According to John Frederick Coots and Haven Gillespie's Christmas classic, it's Santa Claus who knows when you've been sleeping, and knows when you're awake.
Søren Louv-Jansen has a pretty good idea as well.
The digital developer has developed a "simple" piece of source code that can read Facebook's Messenger app to determine when your contacts are most likely to be asleep and awake.
Louv-Jansen was fascinated by Facebook's ability to keep a record of when your friends are active, with the Messenger service giving you a precise time when they were last online. "I was curious about where this data was coming from," he writes on his blog, "and after some digging found... a list of user ids and timestamps of last activity."
He created a piece of software that can read this information from his Facebook account every ten minutes, gradually compiling a picture of when his friends (soon to be former friends) use the service.

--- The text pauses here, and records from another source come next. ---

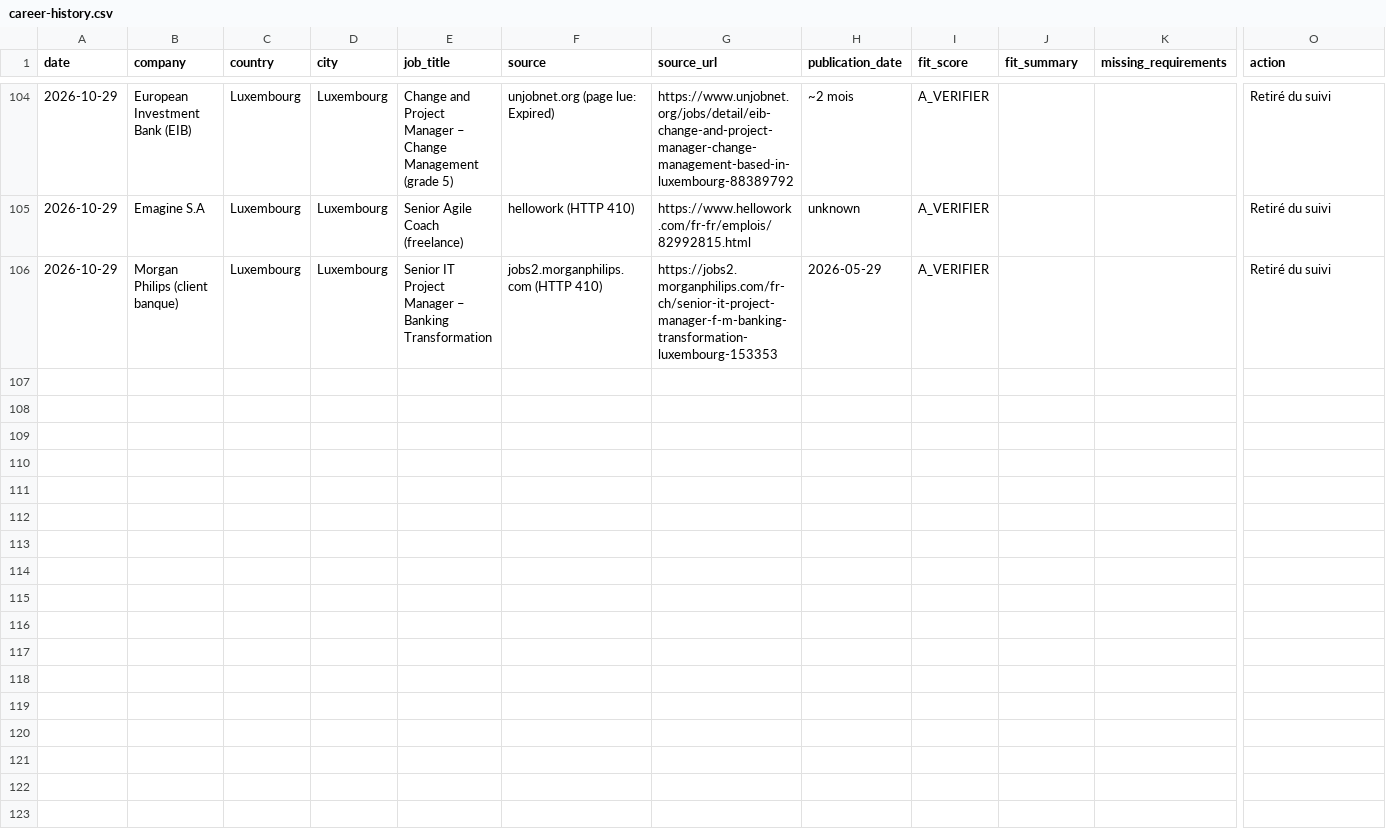
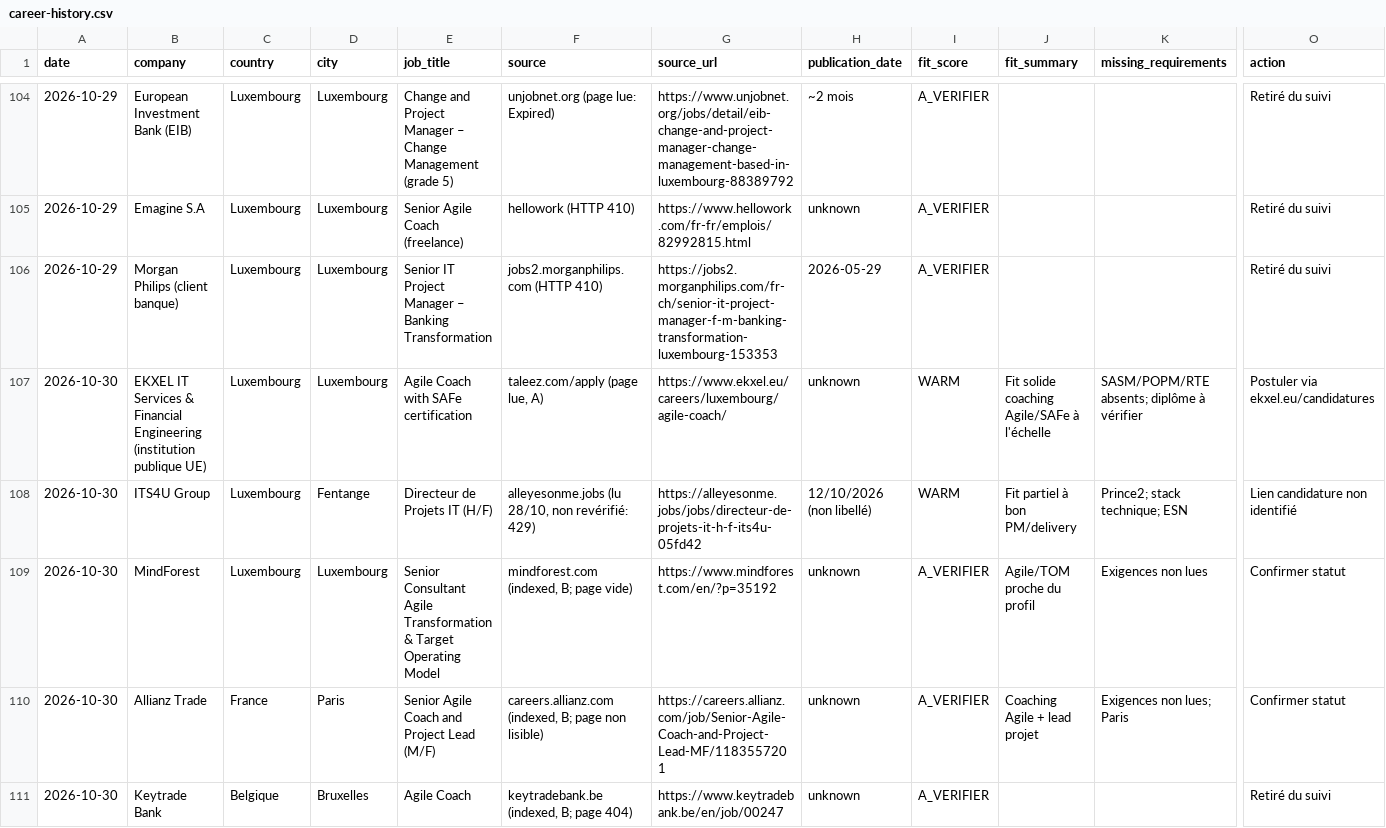
Before and after one commit to salimgomri/aigileBusinessHunter, a CSV file: career-history.csv, drawn as a sheet; only a part is shown, gaps mark what is left out; rows hold the shown columns only; the diff names each change by its address in the sheet, - before the commit and + after, or states it on an @@ line.

```diff
--- a/career-history.csv
+++ b/career-history.csv
+row 107: 2026-10-30 | EKXEL IT Services & Financial Engineering (institution publique UE) | Luxembourg | Luxembourg | Agile Coach with SAFe certification | taleez.com/apply (page lue, A) | https://www.ekxel.eu/careers/luxembourg/agile-coach/ | unknown | WARM | Fit solide coaching Agile/SAFe à l'échelle | SASM/POPM/RTE absents; diplôme à vérifier | Postuler via ekxel.eu/candidatures
+row 108: 2026-10-30 | ITS4U Group | Luxembourg | Fentange | Directeur de Projets IT (H/F) | alleyesonme.jobs (lu 28/10, non revérifié: 429) | https://alleyesonme.jobs/jobs/directeur-de-projets-it-h-f-its4u-05fd42 | 12/10/2026 (non libellé) | WARM | Fit partiel à bon PM/delivery | Prince2; stack technique; ESN | Lien candidature non identifié
+row 109: 2026-10-30 | MindForest | Luxembourg | Luxembourg | Senior Consultant Agile Transformation & Target Operating Model | mindforest.com (indexed, B; page vide) | https://www.mindforest.com/en/?p=35192 | unknown | A_VERIFIER | Agile/TOM proche du profil | Exigences non lues | Confirmer statut
+row 110: 2026-10-30 | Allianz Trade | France | Paris | Senior Agile Coach and Project Lead (M/F) | careers.allianz.com (indexed, B; page non lisible) | https://careers.allianz.com/job/Senior-Agile-Coach-and-Project-Lead-MF/1183557201 | unknown | A_VERIFIER | Coaching Agile + lead projet | Exigences non lues; Paris | Confirmer statut
+row 111: 2026-10-30 | Keytrade Bank | Belgique | Bruxelles | Agile Coach | keytradebank.be (indexed, B; page 404) | https://www.keytradebank.be/en/job/00247 | unknown | A_VERIFIER |  |  | Retiré du suivi
```
Also changed, not shown: 3 other files.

"Many people visit Facebook as the first thing in the morning, and the last thing before going to bed. It is therefore possible to get a good impression of their sleeping habits (or lack thereof)," he explains.
There are two possible reactions to this impressive build. The first is to say "Well sure, most of my friends sleep between 11pm and wake around 7am. That's normal, and not a big deal." The second, as Louv-Jansen puts it, is to realise that we're leaving quite a telling digital footprint behind:
"Everybody I’ve shown this to have been equally fascinated and outraged by the accuracy with which it predicts their sleep habits. In this digital world we leave footprints where we go, and when we do it, without even thinking about it. Facebook might block this little 'hack', so your friends no longer can track you, but Facebook will always be able to do their own data analysis which is undoubtably way better than what I’ve come up with. They are likely using this data for profiling, and creating more user-specific ads."